Institutional interest has also been reflected in Grayscales’s rapidly growing GBTC Bitcoin Trust with $4.7bn in AUM — still the only way for most institutional investors to get exposure to Bitcoin. Investor demand is partly underlined by a hefty premium in the order of 20% against the market value of the underlying BTC. In fact, the Bitcoin Trust has been growing so fast that it outpaced the total amount of bitcoins mined during some weeks. On the back of strong investor appetite, the firm has recently launched a TV commercial that runs on CNBC, Fox Business and MSNBC, among others. Elsewhere, both cash-settled bitcoin futures volumes on the Chicago Mercantile Exchange and their physically-settled counterparts at NYSE-owned Bakkt hit all-time highs in August.
Bitcoin has also found its way into corporate balance sheets. MicroStrategy, a $1.2 billion company listed on Nasdaq, decided to diversify their assets to include Bitcoin on the grounds that it “is a dependable store of value and an attractive investment asset with more long-term appreciation potential than holding cash”. The extent of the move — the company bought 21,454 BTC worth $250 million — took many a market participant by surprise. The Bitcoin community on Twitter was quick to point out that given Bitcoin’s 21 million supply cap, less than 1,000 corporate treasurers could pursue a similar strategy, with the actual number being far lower.
Although evidence is mounting that the next bull market might be triggered on the back of institutional interest in Bitcoin - unlike the 2017 rally which was largely fueled by millions of individuals buying Bitcoin for the first time — retail investors are unlikely to take a backseat during the next runup. The appeal of Bitcoin to the millennial demographic, that is, people born in the early 1980s to the early 2000s, is probably on par with gold. In a recent note, JP Morgan strategists wrote that there seems to be a generational divide when it comes to retail investors’ favorite alternative assets, inferring that “the older cohorts prefer gold while the younger cohorts prefer bitcoin.” Case in point: Square’s Cash App swung to another record quarter in 2Q20 with Bitcoin purchases up by 150% against the previous quarter.

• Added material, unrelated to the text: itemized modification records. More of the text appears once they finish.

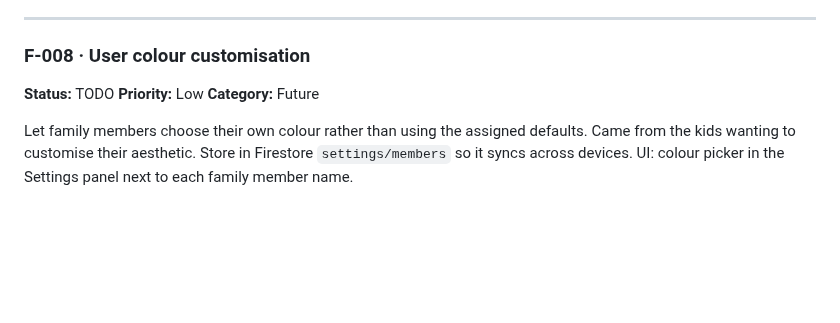
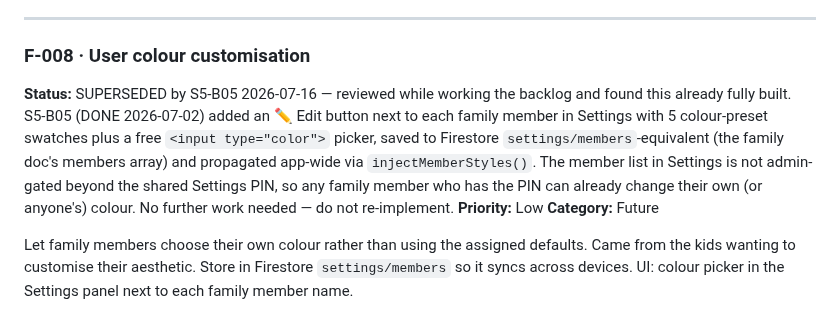
Before and after one commit to giuseppeWF/family-hub, a Markdown page: BACKLOG.md, the part around the change. GitHub-like rendering; blank space fills up the shorter version.

Commit message:
Mark F-008 superseded by S5-B05 — already fully implemented
Colour picker in Settings (presets + free colour input) per family
member, synced via Firestore, already shipped 2026-07-02. No code
change needed.

Co-Authored-By: Claude Sonnet 5 <noreply@anthropic.com>

```diff
--- a/BACKLOG.md
+++ b/BACKLOG.md
@@ -2858,7 +2858,7 @@ Reminder notifications for calendar events (e.g. 30 mins before). Requires servi
 ---
 
 ### F-008 · User colour customisation
-**Status:** TODO
+**Status:** SUPERSEDED by S5-B05 2026-07-16 — reviewed while working the backlog and found this already fully built. S5-B05 (DONE 2026-07-02) added an ✏️ Edit button next to each family member in Settings with 5 colour-preset swatches plus a free `<input type="color">` picker, saved to Firestore `settings/members`-equivalent (the family doc's members array) and propagated app-wide via `injectMemberStyles()`. The member list in Settings is not admin-gated beyond the shared Settings PIN, so any family member who has the PIN can already change their own (or anyone's) colour. No further work needed — do not re-implement.
 **Priority:** Low
 **Category:** Future
 
```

From a multi-asset strategy angle, omitting Bitcoin entirely might carry with it a disproportionate risk. This cannot be overstated. In a recent paper on wealth inequality and Bitcoin, Trammell Ventures’ Christopher Calicott concludes as follows: “I would challenge an investor to clearly articulate one’s rationale for no bitcoin allocation, and if that’s the decision, to write it down or discuss the decision with the investment committee”.